And it doesn’t end there – to help with digestion, increased immunity (mine has been severely down ever since my two general anaesthetics last year) and to dampen the inflammatory response, Brianan also gave me a list of several supplements to take.
Don’t just treat the symptoms
When I left, I was absolutely astounded. Instead of focusing entirely on diet as I thought would be the case, Brianan branched out her questions to include major life events; these can apparently have huge consequences on your health. A lot of the physical symptoms people experience can be triggered by emotional stress including work, finances, relationships, family etc. As opposed to just treating the symptoms, Brianan delves deeper into the causes and revealed that often by focusing on these, the symptoms disappear or are hugely alleviated.
There was a lot to take it. However, I left buzzing with all the information and immediately popped to the shop beneath the Hale Clinic to see what I could do to start my path to improvement immediately.
I’ve tried to restrict my intake of gluten, dairy and eggs, although some does slip through occasionally. I’m hoping to do this continually for 6 weeks before introducing each one and seeing if there’s any significant change physically and in how I feel. Good news is that as if by magic, my eyes became less red and I felt less self-conscious that I looked like I’d been punched in the face. I’ve even noticed that I have fewer stomach aches. Energy levels vary – it doesn’t help that I was ill for two weeks solid which really sapped my strength but I’ve also added Vitamin D to my list of supplements to take which I’ll report on soon. The chapped skin around my lips has pretty much disappeared and so far, my hospital check-ups have come back clear.

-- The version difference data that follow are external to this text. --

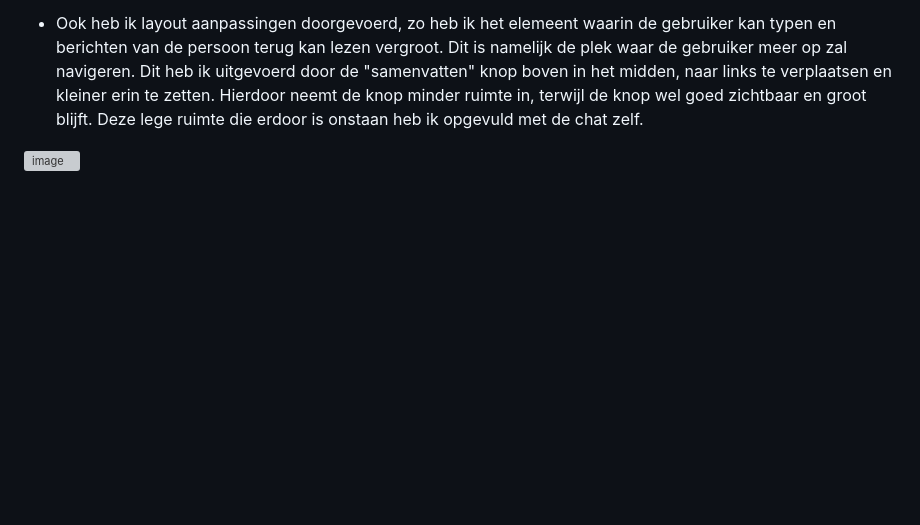
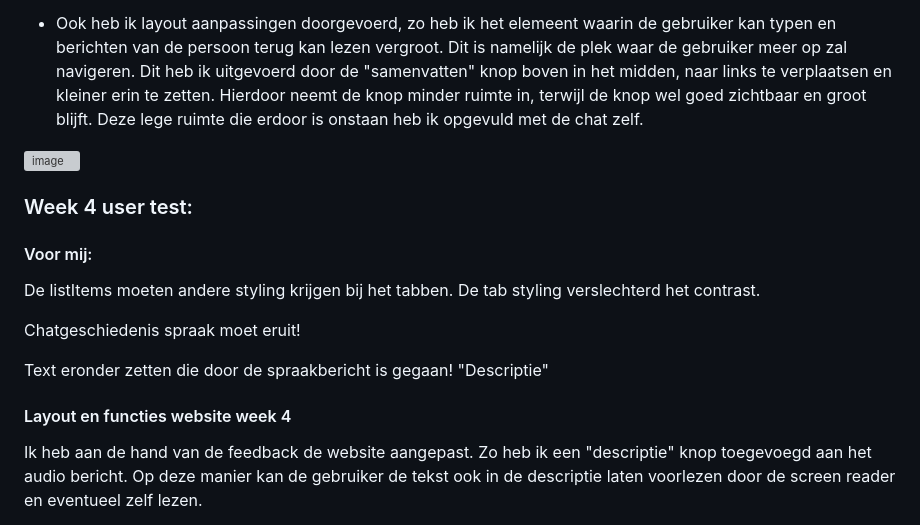
Before and after one commit to Braham3030/HCD_WebDev, a Markdown page: README.md, the part around one of its changes. Drawn GitHub-style; blank space fills up the shorter version; grey boxes are pictures that could not be loaded.

Commit message:
Update README with week 4 user test feedback
Added user test feedback and adjustments for week 4, including styling changes and new features.

```diff
--- a/README.md
+++ b/README.md
@@ -231,3 +231,18 @@ Voor volgende week wil ik de AI samenvatten erin werkend verwerken, zodat dit ge
 <img width="1512" height="862" alt="image" src="https://github.com/user-attachments/assets/40177146-8592-4c57-9861-54e6f26d19cf" />
 
 
+### Week 4 user test:
+
+#### Voor mij:
+
+De listItems moeten andere styling krijgen bij het tabben. De tab styling verslechterd het contrast.
+
+Chatgeschiedenis spraak moet eruit!
+
+Text eronder zetten die door de spraakbericht is gegaan! "Descriptie"
+
+
+#### Layout en functies website week 4
+
+Ik heb aan de hand van de feedback de website aangepast. Zo heb ik een "descriptie" knop toegevoegd aan het audio bericht. Op deze manier kan de gebruiker de tekst ook in de descriptie laten voorlezen door de screen reader en eventueel zelf lezen.
+
```
Also changed, not shown: other parts of README.md (+6 -0 lines).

In addition to everything I mentioned above, I’ve also taken onboard a lot of Brianan’s other points. We had a fascinating and enlightening talk about poo (she also does Colonics – and if you’re not pooing after every meal you should see her), muscle recovery and blood type diets.

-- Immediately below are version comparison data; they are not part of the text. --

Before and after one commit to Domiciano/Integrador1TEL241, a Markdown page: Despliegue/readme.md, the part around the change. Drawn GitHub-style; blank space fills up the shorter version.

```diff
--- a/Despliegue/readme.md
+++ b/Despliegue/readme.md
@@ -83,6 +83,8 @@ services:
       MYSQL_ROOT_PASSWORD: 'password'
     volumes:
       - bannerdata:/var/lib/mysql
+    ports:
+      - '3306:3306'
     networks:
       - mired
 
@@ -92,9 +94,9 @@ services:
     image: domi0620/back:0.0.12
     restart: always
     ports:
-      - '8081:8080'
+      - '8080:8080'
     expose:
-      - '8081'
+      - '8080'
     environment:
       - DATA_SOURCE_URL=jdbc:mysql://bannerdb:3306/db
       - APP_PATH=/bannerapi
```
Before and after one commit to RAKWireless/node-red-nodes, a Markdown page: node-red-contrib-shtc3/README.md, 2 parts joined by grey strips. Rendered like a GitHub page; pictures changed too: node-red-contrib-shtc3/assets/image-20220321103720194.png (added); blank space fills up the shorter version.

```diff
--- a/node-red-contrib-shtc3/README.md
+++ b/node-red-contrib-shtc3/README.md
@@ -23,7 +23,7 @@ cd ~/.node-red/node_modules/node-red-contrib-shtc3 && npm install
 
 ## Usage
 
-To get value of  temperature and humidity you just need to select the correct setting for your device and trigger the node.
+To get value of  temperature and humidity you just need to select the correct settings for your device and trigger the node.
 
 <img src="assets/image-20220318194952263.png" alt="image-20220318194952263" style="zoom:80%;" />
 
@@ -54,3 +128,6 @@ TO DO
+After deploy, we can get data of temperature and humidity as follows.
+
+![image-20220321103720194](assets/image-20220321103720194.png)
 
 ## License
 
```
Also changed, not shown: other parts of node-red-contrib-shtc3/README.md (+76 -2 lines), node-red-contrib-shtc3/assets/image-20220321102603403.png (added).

More about Brianan Dolan
To book a consultation: Speak directly with her at brianandolan.co.uk or book through The Hale Clinic

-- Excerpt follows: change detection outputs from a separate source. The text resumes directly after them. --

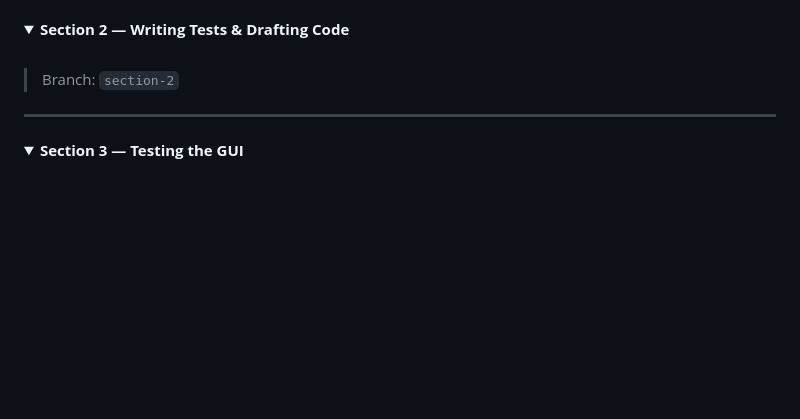
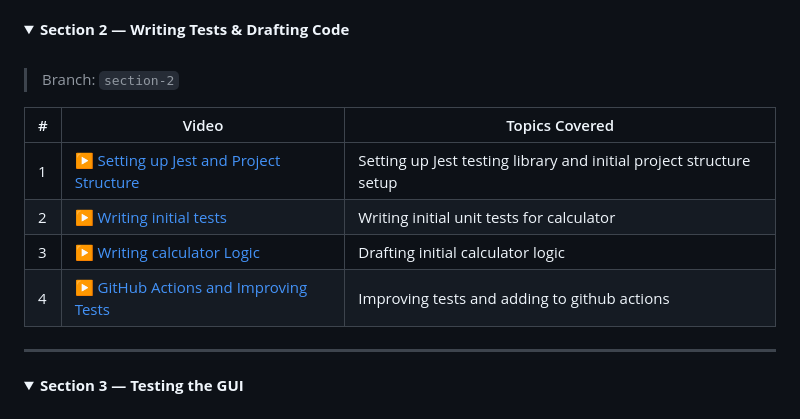
Before and after one commit to TaylorSergel/Online_Calculator, a Markdown page: README.md, the part around the change. Drawn GitHub-style; folded sections open; blank space fills up the shorter version.

```diff
--- a/README.md
+++ b/README.md
@@ -172,13 +172,13 @@ The calculator performs basic arithmetic on **hexadecimal numbers** with the fol
 <br/>
 
 >  Branch: `section-2`
-<!--
+
 | # | Video | Topics Covered |
 |---|---|---|
-| 1 | [▶ Video Title Placeholder](#) | Setting up the testing library |
-| 2 | [▶ Video Title Placeholder](#) | Writing initial unit tests |
-| 3 | [▶ Video Title Placeholder](#) | Drafting calculator logic to pass tests |
-| 4 | [▶ Video Title Placeholder](#) | Amending tests and improving functions | -->
+| 1 | [▶ Setting up Jest and Project Structure](#) | Setting up Jest testing library and initial project structure setup  |
+| 2 | [▶ Writing initial tests](#) | Writing initial unit tests for calculator  |
+| 3 | [▶ Writing calculator Logic](#) | Drafting initial calculator logic |
+| 4 | [▶ GitHub Actions and Improving Tests](#) | Improving tests and adding to github actions |
 
 </details>
 
```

Where is it? Brianan takes clients in the Oxfordshire area and at The Hale Clinic – 7 Park Crescent, London W1B 1PF
Services: Nutritional Therapy, Colonic Hydrotherapy, Naturopathy, Cellulite Wraps, 3 Day Detox Packages,
How much? £120 for 60 minutes for the Nutritional Therapy
Who should go? I think actually think everyone should go just to give them the guidance on what’s best for their body. Because everyone is different, a tailored recommendation for improving your health is vital. And strangely, having seen Brianan and spoken about my exeriences with friends, I’ve discovered that I’m not alone in my strange stomach aches and afflictions – so many have similar stories that they’ve chosen to ignore.
(1) Wassertheil-smoller, S et. Al. (1981) Dietary vitamin C and Uterine Cervical Dysplasia. Am. J. Epidemiol., Nov 1981; 114: 714 – 724. http://tinyurl.com/6hvuquj
(2) Thomson, SW et. al. (2000) Correlates of total plasma homocysteine: folic acid, copper, and cervical dysplasia. Nutrition, Jun 2000; 16(6): 411-6. http://tinyurl.com/69fpxrd